Lots of people swear by juice cleanses, as if cleaning out your insides by drinking lots of juice will somehow wash away all that ails you.
Science isn’t too sanguine on the whole notion of cleanses, especially for anything more than a short-term prospect.
“There’s no data whatever” that shows detoxes or cleanses work, said Roger Clemens, director of analytical research at USC’s School of Pharmacy, who has written about cleanses with Dr. Peter Pressman. And extended for more than a few days — or for people with chronic diseases or other issues — they can be nutritionally compromising and harmful, he said.
“The claims are all nonsense,” Pressman said. “The kidneys want to be used; the liver wants to be used. You don’t improve them by depriving them.”
Rebooting our attitudes and kick-starting a healthful diet is no small feat. Changing habits is hard. And there’s something to the ritual, to taking resources and time to prepare for the cleanse and endure it.
“I know people claim they feel better,” said Dana Hunnes, a nutritionist at UCLA Medical Center, “but I don’t know if it’s a placebo effect — hey, I’m doing something amazing for my body, so I feel great.”
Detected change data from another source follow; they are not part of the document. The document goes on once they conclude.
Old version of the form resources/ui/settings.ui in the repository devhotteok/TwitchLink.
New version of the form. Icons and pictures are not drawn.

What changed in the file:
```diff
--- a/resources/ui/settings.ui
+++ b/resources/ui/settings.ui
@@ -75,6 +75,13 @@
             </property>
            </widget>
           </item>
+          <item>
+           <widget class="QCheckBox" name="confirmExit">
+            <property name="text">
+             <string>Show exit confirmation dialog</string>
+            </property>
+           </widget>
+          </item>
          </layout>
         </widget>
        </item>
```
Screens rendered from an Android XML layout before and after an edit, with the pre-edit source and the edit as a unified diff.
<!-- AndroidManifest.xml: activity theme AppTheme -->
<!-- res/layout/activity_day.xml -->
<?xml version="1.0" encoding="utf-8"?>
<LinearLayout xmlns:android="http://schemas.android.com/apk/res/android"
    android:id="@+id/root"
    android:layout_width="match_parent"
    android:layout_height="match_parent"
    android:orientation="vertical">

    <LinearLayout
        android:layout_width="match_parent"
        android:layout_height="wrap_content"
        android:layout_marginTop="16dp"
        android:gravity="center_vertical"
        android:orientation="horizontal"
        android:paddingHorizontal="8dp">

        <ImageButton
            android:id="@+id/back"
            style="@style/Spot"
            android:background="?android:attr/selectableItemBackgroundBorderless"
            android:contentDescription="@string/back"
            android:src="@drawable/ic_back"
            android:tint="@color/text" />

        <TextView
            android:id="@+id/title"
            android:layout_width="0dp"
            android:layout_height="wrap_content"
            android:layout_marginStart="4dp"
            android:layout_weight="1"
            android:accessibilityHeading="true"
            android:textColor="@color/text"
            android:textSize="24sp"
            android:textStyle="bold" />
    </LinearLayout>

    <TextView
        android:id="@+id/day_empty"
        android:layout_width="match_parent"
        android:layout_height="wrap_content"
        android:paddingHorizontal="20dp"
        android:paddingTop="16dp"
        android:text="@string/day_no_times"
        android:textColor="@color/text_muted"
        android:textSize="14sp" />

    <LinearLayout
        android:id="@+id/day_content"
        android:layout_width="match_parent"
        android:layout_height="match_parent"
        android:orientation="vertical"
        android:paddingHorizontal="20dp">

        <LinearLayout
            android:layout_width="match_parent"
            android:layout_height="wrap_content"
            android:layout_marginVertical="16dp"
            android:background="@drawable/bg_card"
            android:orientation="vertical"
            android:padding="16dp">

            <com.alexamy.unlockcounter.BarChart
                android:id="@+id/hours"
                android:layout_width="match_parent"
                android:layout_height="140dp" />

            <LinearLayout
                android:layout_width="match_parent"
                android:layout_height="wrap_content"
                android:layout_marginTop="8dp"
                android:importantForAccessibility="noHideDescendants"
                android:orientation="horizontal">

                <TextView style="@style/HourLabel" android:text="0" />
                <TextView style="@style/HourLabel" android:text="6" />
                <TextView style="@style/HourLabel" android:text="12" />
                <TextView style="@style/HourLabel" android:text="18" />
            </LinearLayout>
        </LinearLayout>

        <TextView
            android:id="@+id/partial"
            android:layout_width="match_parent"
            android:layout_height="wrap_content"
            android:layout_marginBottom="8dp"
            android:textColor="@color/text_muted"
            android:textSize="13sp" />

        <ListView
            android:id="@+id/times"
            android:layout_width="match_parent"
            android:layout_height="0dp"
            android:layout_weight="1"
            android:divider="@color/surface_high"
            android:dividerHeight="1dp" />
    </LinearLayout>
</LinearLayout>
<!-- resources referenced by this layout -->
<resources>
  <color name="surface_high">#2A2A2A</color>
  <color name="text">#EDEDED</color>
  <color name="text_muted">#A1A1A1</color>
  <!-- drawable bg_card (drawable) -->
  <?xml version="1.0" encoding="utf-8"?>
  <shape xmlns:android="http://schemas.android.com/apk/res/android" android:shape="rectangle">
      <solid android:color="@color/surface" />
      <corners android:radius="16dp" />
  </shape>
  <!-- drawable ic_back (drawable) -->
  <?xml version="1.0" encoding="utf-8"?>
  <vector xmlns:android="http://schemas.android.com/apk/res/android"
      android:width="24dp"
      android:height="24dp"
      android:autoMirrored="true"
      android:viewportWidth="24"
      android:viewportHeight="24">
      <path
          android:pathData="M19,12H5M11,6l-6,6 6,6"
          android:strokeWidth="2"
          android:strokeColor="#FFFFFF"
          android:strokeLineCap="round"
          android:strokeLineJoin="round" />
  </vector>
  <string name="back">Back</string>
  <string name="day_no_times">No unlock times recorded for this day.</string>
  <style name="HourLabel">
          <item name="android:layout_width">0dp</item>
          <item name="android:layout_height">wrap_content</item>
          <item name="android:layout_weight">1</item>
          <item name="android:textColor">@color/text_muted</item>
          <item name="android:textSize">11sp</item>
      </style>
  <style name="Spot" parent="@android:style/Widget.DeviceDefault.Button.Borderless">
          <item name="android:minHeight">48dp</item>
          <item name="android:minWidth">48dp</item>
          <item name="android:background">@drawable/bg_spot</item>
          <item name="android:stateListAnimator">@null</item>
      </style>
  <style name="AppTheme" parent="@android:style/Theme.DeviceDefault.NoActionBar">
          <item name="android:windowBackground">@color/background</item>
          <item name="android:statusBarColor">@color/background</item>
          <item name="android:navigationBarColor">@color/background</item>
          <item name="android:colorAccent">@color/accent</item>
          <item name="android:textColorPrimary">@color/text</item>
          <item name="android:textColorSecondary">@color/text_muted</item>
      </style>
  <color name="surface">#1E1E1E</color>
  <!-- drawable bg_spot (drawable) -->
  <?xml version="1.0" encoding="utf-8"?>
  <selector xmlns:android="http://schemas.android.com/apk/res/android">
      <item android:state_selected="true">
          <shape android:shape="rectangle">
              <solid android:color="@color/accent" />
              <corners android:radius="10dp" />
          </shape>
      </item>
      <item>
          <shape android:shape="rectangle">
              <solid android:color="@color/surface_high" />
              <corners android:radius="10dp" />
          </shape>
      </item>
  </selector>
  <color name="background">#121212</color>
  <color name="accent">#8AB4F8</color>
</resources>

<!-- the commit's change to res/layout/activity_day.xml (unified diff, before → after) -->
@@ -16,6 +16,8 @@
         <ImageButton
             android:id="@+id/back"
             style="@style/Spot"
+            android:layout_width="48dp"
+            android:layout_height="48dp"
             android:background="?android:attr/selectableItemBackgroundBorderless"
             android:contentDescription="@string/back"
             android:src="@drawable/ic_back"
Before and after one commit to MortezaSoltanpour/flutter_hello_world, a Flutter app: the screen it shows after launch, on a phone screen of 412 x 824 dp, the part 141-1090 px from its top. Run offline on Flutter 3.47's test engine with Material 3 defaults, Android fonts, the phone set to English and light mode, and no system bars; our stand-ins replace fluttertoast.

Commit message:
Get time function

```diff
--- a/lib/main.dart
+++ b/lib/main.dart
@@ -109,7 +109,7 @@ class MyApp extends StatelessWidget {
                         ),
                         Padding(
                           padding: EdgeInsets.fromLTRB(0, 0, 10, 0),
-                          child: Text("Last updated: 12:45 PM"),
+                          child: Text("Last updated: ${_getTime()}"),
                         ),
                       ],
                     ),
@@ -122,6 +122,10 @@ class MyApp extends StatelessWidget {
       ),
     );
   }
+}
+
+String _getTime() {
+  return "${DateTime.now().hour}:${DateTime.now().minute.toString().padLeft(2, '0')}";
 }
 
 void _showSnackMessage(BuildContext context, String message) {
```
But that didn’t stop Dr. James Hamblin — The Atlantic magazine’s own Doogie Howser, M.D.. — from (sort of) taking on the cleanse that rules them all. Watch: